[Dataset records]
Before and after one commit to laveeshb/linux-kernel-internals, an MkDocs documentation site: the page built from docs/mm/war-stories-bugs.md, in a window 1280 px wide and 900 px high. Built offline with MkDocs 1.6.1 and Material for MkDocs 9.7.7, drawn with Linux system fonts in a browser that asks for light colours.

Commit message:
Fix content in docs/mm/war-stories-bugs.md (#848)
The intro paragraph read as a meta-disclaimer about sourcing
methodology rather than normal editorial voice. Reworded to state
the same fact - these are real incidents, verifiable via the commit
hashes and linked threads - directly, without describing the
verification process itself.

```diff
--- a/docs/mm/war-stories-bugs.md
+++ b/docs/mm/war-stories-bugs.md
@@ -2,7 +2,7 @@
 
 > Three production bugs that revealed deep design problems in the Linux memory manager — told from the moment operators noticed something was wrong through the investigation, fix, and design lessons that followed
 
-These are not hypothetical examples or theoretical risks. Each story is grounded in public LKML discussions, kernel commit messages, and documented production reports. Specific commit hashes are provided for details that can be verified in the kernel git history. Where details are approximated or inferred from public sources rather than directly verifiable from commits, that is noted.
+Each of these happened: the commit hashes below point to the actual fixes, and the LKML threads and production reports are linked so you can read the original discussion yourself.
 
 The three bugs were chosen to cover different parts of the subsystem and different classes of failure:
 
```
[/Dataset records]
[Dataset records]
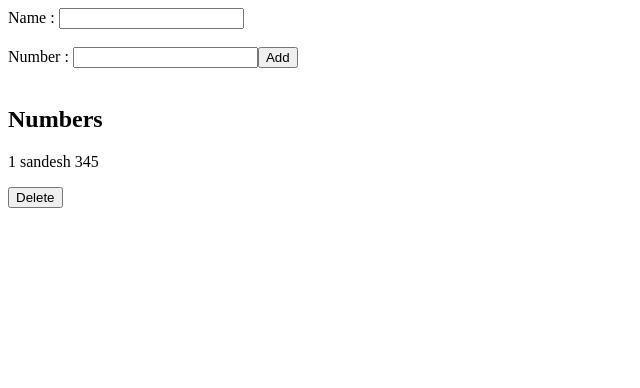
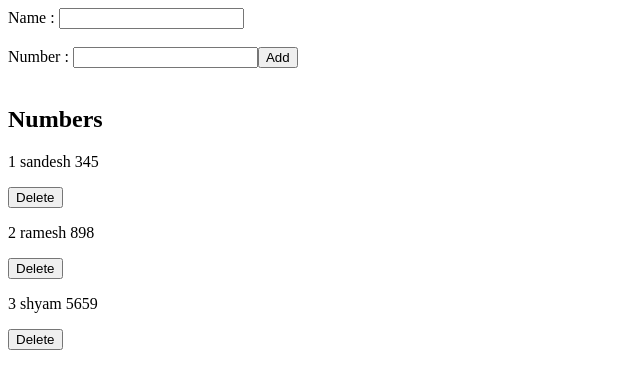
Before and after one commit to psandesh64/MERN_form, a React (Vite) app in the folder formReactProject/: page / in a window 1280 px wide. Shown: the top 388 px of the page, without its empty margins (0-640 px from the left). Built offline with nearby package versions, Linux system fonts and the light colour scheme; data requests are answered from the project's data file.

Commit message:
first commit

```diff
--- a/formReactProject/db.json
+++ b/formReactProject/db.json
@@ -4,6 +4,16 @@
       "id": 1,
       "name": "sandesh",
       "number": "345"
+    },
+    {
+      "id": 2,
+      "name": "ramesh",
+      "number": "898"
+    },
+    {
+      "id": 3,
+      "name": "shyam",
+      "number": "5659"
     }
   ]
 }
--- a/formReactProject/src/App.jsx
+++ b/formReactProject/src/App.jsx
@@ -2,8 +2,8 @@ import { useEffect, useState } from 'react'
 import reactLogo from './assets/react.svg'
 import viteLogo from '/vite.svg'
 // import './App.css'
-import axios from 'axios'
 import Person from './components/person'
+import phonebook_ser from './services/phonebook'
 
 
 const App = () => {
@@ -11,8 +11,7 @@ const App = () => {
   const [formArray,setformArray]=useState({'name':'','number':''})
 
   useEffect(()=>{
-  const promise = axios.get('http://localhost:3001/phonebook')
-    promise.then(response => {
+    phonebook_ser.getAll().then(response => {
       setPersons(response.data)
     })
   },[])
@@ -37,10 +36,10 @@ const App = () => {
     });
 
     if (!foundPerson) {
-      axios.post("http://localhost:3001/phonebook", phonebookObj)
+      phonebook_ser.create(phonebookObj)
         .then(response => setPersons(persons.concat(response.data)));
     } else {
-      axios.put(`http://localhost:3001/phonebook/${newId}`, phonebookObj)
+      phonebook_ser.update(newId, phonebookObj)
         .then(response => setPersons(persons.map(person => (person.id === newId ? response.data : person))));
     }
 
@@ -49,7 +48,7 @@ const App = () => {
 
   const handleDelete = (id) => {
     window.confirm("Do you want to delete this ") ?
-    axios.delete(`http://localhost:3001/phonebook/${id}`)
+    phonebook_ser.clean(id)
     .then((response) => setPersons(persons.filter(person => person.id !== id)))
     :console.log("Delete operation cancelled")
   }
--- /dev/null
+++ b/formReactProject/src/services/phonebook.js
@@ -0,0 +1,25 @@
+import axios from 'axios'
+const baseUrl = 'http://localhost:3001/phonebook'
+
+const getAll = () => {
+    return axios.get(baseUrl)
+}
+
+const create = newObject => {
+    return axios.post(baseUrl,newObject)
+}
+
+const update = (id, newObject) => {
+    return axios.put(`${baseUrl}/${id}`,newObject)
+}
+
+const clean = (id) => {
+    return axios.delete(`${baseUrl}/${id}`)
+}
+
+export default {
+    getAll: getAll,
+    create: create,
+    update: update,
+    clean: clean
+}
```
[/Dataset records]
• _Exercise_
Across the data, pull every line containing the string "docs".

• _Response_
Before and after one commit to laveeshb/linux-kernel-internals, an MkDocs documentation site: the page built from docs/mm/war-stories-bugs.md, in a window 1280 px wide and 900 px high. Built offline with MkDocs 1.6.1 and Material for MkDocs 9.7.7, drawn with Linux system fonts in a browser that asks for light colours.
Fix content in docs/mm/war-stories-bugs.md (#848)
--- a/docs/mm/war-stories-bugs.md
+++ b/docs/mm/war-stories-bugs.md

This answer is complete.